Among the entries below, determine how many lines contain the word "Roadmap" and state only that figure.
:::::
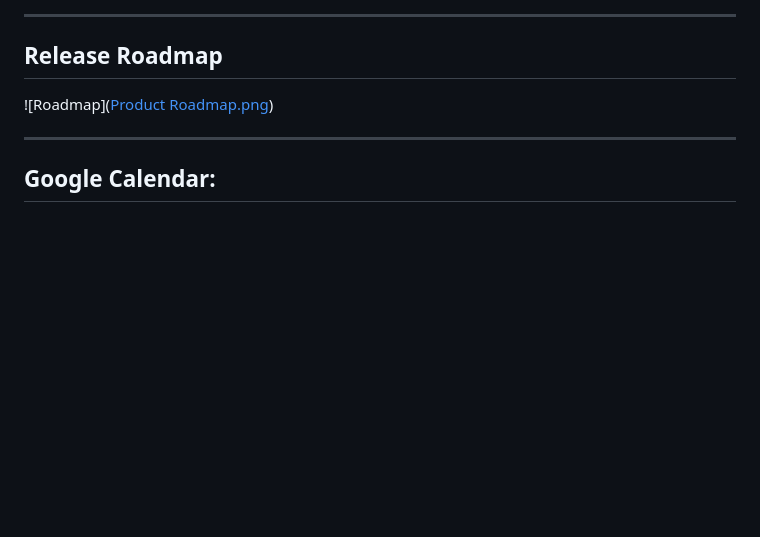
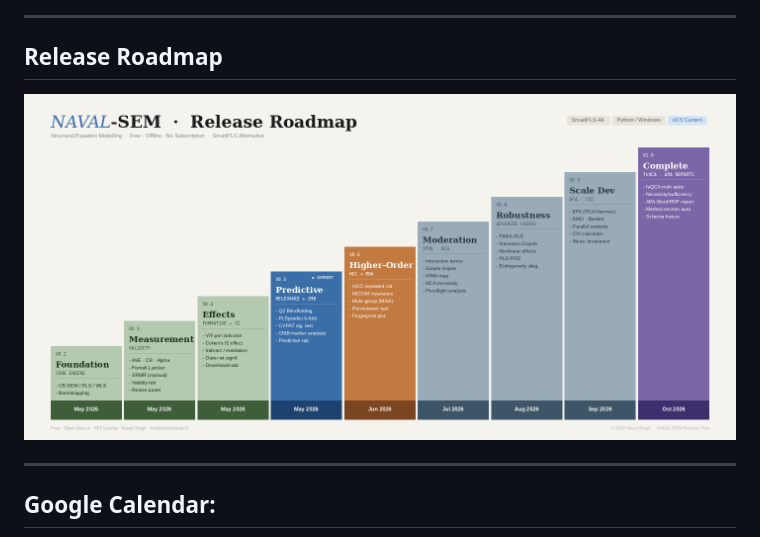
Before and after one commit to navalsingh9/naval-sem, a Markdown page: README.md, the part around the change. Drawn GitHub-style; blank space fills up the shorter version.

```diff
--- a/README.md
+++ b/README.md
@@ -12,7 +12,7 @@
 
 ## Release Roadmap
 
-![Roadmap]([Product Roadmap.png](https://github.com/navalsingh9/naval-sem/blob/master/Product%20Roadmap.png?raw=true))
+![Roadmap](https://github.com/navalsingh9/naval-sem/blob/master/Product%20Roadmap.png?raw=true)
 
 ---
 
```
:::::
## Result
3